Kolaches at Weikel’s Bakery © Rex Vogel, all rights reserved

The settlers also introduced a town favorite treat—the kolache! The best spots to grab a kolache is Weikel’s Bakery. Don’t worry—you don’t have to squeeze every flavor into one trip… Weikel’s will ship these goodies anywhere in the country!

Best Island Getaway: Galveston Island, Texas

Distance from Houston: 50 miles

Bishop’s Palace, Galveston © Rex Vogel, all rights reserved

Come to the island to stroll the beach or splash in the waves. Or come to the island to go fishing or look for coastal birds. No matter what brings you here, you’ll find a refuge at Galveston Island State Park. Just an hour from Houston, but an island apart!

Galveston State Park © Rex Vogel, all rights reserved

The Texas coast is on an hourglass-shaped migratory path called the Central Flyway that extends from Alaska to South America. This makes Galveston Island State Park a must-see birding spot, especially with its combination of beach, prairie, and marsh.
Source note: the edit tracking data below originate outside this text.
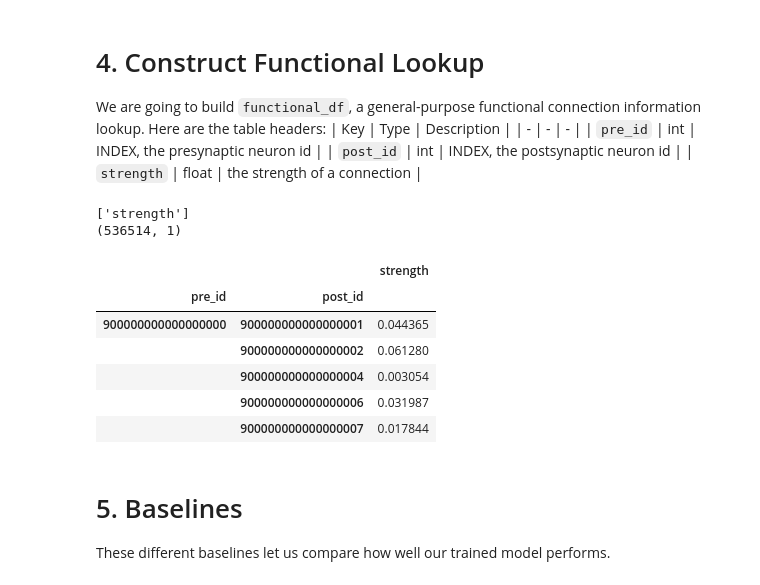
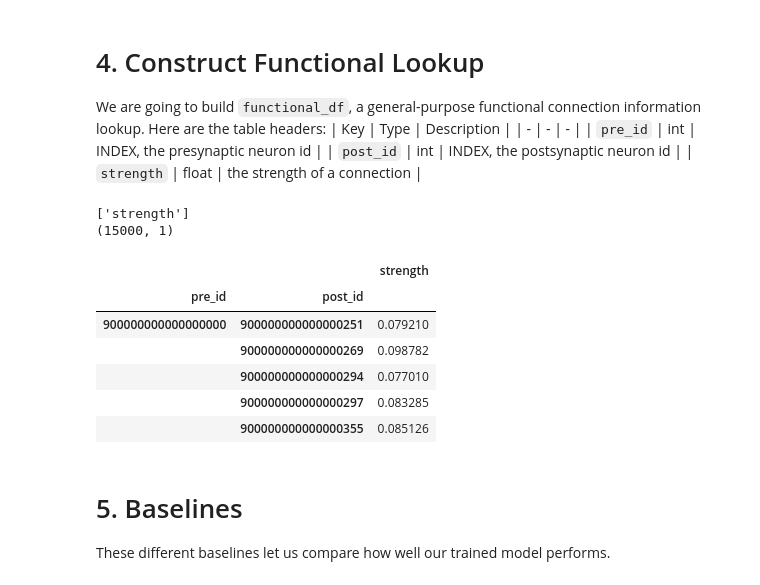
Before and after one commit to 12Jeef/NTAB_F26_Connectomics, a Jupyter notebook: jeffrey/official.ipynb, the cells around one changed output. Drawn from its saved outputs; the diff is of its cells as text; code cells hidden in the pictures.

```diff
--- a/jeffrey/official.ipynb
+++ b/jeffrey/official.ipynb
@@ -11,7 +11,7 @@ NEURONS_REGEN = False     # FIRST TIME USERS PLEASE SET TO TRUE
 # this regenerates synapses_df from cached/fetched data. it is VERY expensive and should be disabled once cached
 SYNAPSES_REGEN = False    # FIRST TIME USERS PLEASE SET TO TRUE
 # this regenerates functional_df from cached/fetched data. it is VERY expensive and should be disabled once cached
-FUNCTIONAL_REGEN = False  # FIRST TIME USERS PLEASE SET TO TRUE
+FUNCTIONAL_REGEN = True  # FIRST TIME USERS PLEASE SET TO TRUE
 
 # this performs the distance benchmark, which could take a while. disable if not using
 DISTANCE_BENCH = True
@@ -517,35 +517,87 @@ We are going to build `functional_df`, a general-purpose functional connection i
 | `post_id` | int | INDEX, the postsynaptic neuron id |
 | `strength` | float | the strength of a connection |
 # %%
-# TODO: actually get the data downloaded and usable soon™
+def preprocess_trace(trace, tau=0.1):
+    # https://proceedings.mlr.press/v46/sutera15.pdf
+    trace = np.asarray(trace, dtype=np.float32)
+    x = convolve1d(trace, weights=np.ones(3), mode="nearest")
+    x = np.diff(x, prepend=x[0])
+    x = np.maximum(x - tau, 0)
+    return x
+
+def knn_edges(traces, node_ids, k=15):
+    if k < 1:
+        raise ValueError("k must be at least 1")
+
+    x = np.asarray(traces, dtype=np.float64)
+    node_ids = np.asarray(node_ids)
+
+    x = x - x.mean(axis=1, keepdims=True)
+
+    norms = np.linalg.norm(x, axis=1)
+    keep = norms > 0
+
+    x = x[keep]
+    node_ids = node_ids[keep]
+    norms = norms[keep]
+
+    n = len(node_ids)
+    if n < 2:
+        return pd.DataFrame(columns=["pre_id", "post_id", "strength"])
+
+    corr = (x @ x.T) / np.outer(norms, norms)
+    np.fill_diagonal(corr, -np.inf)
+
+    k = min(k, n - 1)
+    neighbors = np.argpartition(corr, -k, axis=1)[:, -k:]
+
+    rows = []
+    for i, cols in enumerate(neighbors):
+        cols = cols[np.argsort(corr[i, cols])[::-1]]
+
+        for j in cols:
+            rows.append({
+                "pre_id": int(node_ids[i]),
+                "post_id": int(node_ids[j]),
+                "strength": float(corr[i, j]),
+            })
+
+    df = pd.DataFrame(rows, columns=["pre_id", "post_id", "strength"])
+    return df.set_index(["pre_id", "post_id"]).sort_index()
 
 if FUNCTIONAL_REGEN:
 
-    functional_df = synapses_df.copy()
-    functional_df.rename(columns={"n": "strength"}, inplace=True)
+    if SYNTH:
+        functional_df = knn_edges([
+            load_trace(get_traces(neuron_id)[0])
+            for neuron_id in neurons_df.index
+        ], neurons_df.index.to_numpy(), k=15)
+    else:
+        functional_df = synapses_df.copy()
+        functional_df.rename(columns={"n": "strength"}, inplace=True)
 
 else:
 
     functional_df = pd.read_parquet("cache/synth/functional.parquet" if SYNTH else "cache/functional/functional.parquet")
     functional_df = functional_df[functional_df["strength"] > 0]
 
 print(functional_df.columns.to_list())
 print(functional_df.shape)
 display(functional_df.head())
 
 if FUNCTIONAL_REGEN:
     os.makedirs("cache/functional", exist_ok=True)
     functional_df.to_parquet("cache/functional/functional.parquet")
 # %% [output]
 ['strength']
-(536514, 1)
+(15000, 1)
 |  |  | strength |
 | pre_id | post_id |  |
-| 900000000000000000 | 900000000000000001 | 0.044365 |
-|  | 900000000000000002 | 0.061280 |
-|  | 900000000000000004 | 0.003054 |
-|  | 900000000000000006 | 0.031987 |
-|  | 900000000000000007 | 0.017844 |
+| 900000000000000000 | 900000000000000251 | 0.079210 |
+|  | 900000000000000269 | 0.098782 |
+|  | 900000000000000294 | 0.077010 |
+|  | 900000000000000297 | 0.083285 |
+|  | 900000000000000355 | 0.085126 |
 # %% [markdown]
 # 5. Baselines
 
```
Also changed, not shown: parts of 5 cells of this notebook.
The Strand, Galveston © Rex Vogel, all rights reserved

Love it or hate it, Galveston is the closest beach to Houston (and we do love it). Here’s how you can love it, too: If it’s not a beach day, you’re spending the rest of the day exploring. Hit the historic Strand District, a 70-block jewel where you’ll find gorgeous Victorian buildings housing museums, boutiques, theaters, shops, and La King’s Confectionary, an old-timey sweets shop where you’ll be picking up some ice cream, dipped chocolates, and taffy. 

1877 Tall Ship Elissa © Rex Vogel, all rights reserved

Before you make the short trip back to H-town, get in some extra island time by hitting the 32-miles of sands, having some old school fun at the Pleasure Pier amusement park, checking out historically and architecturally significant spots like the 1877 Tall Ship Elissa and 1892 Bishop’s Palace, or at the very least, getting a beer at Galveston Island Brewing Company. 

Texas Spoken Friendly

Worth Pondering…

Well it’s lonesome in this old town
Everybody puts me down
I’m a face without a name
Just walking in the rain
Goin’ back to Houston, Houston, Houston 

—lyrics by Lee Hazelwood, recorded by Dean Martin (1965)